WHAT YOU NEED TO DO
Tally the lines of the data that include the word "justify" and state the total, nothing else.

----- GIVEN RECORDS -----

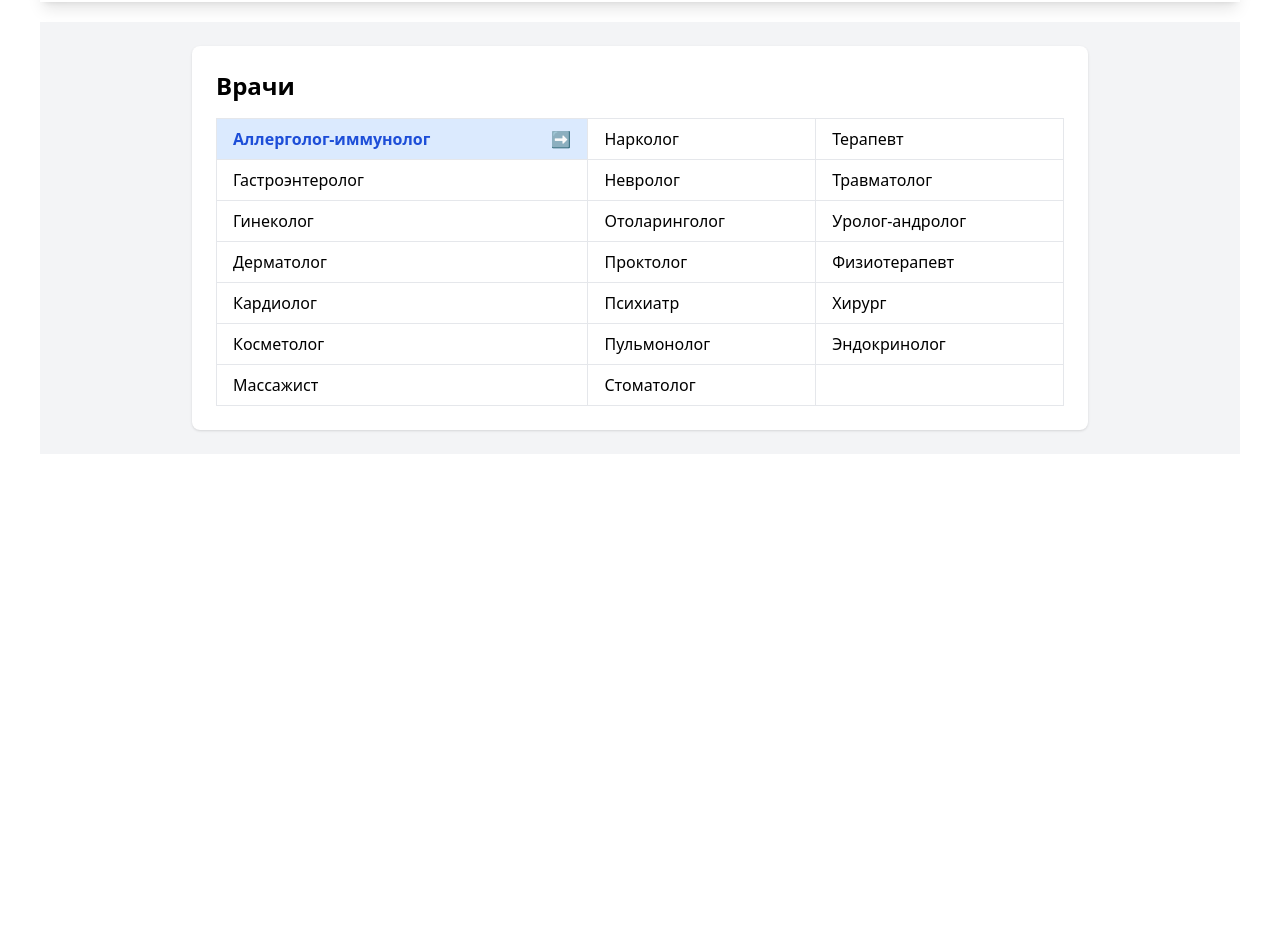
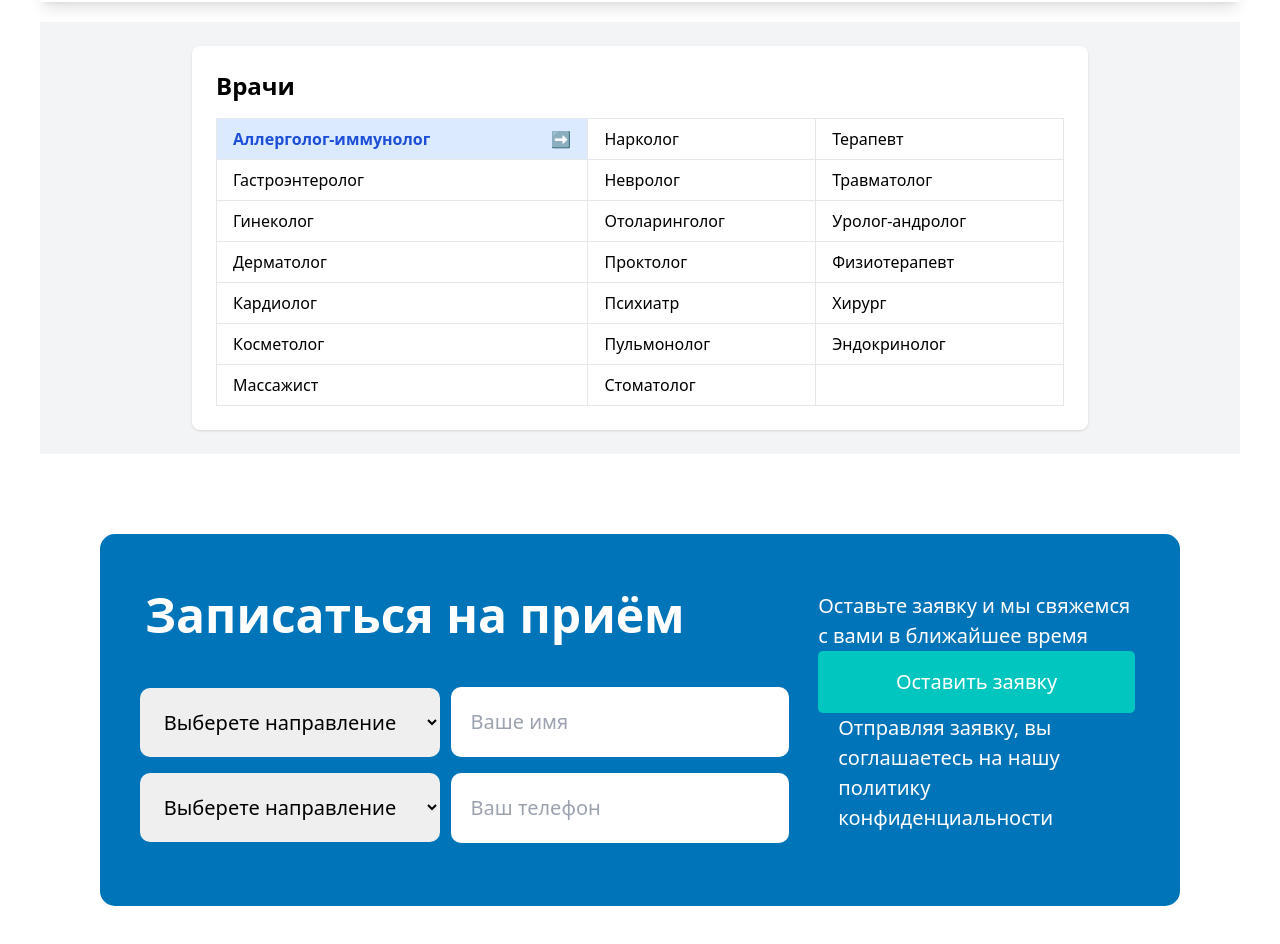
Before and after one commit to dilshod003/all-group-exam, a website: page src/sabrina.html in a window 1280 px wide. Shown: the part 146-1090 px from the top of the page. Before the commit the page ends 800 px from the top, so only its background shows below. Drawn offline with nearby package versions, Linux system fonts and the light colour scheme; files that its build step writes are made by us from their sources.

Commit message:
section1

```diff
--- a/src/sabrina.html
+++ b/src/sabrina.html
@@ -122,6 +122,55 @@
                 </table>
             </div>
         </section>
+        <section class=" bg-[#0074B8] p-[45px] rounded-[15px] text-white secondbg text-[18px] font-[400] xl:text-[20px] flex w-[90%] flex-col lg:flex-row lg:justify-between xs:flex-col-reverse items-center lg:max-w-[1300px] m-auto my-[80px] lg:items-stretch">
+            <aside class="lg:w-[65%] w-full flex flex-col gap-9">
+              <h1 class="text-[35px] font-[600] xl:text-[48px]">
+                Записаться на приём
+              </h1>
+              <div
+                class="p11 w-full flex flex-col gap-4 lg:flex-row justify-between items-center">
+                <div
+                  class="flex flex-col gap-4 items-center w-full lg:w-[45%]" >
+                  <select
+                    class="w-[300px] p-[20px] rounded-[10px] text-black">
+                    <option value="">Выберете направление</option>
+                  </select>
+                  <select
+                    class="w-[300px] p-[20px]  rounded-[10px] text-black">
+                    <option value="">Выберете направление</option>
+                  </select>
+                </div>
+                <div
+                  class="flex flex-col gap-4 items-center w-full lg::w-[45%]"
+                >
+                  <input
+                    type="text"
+                    placeholder="Ваше имя"
+                    class="w-full p-[20px] rounded-[10px]"
+                  />
+                  <input
+                    type="text"
+                    placeholder="Ваш телефон"
+                    class="w-full p-[20px] rounded-[10px]"
+                  />
+                </div>
+              </div>
+            </aside>
+            <aside
+            class="lg:w-[32%] w-full flex flex-col justify-between gap-3 lg:gap-0 my-7 lg:mt-3">
+            <p>Оставьте заявку и мы свяжемся с вами в ближайшее время</p>
+            <button
+              class="w-[100%] bg-[#00C6BF] px-[20px] py-4 rounded-[5px] flex justify-center items-center gap-4 text-white">
+              Оставить заявку
+            </button>
+            <ul class="list-square pl-5 list-purple">
+              <li>
+                Отправляя заявку, вы соглашаетесь на нашу политику
+                конфиденциальности
+              </li>
+            </ul>
+          </aside>
+        </section>
 
     </main>
 
```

-----

COMPLETED TASK
4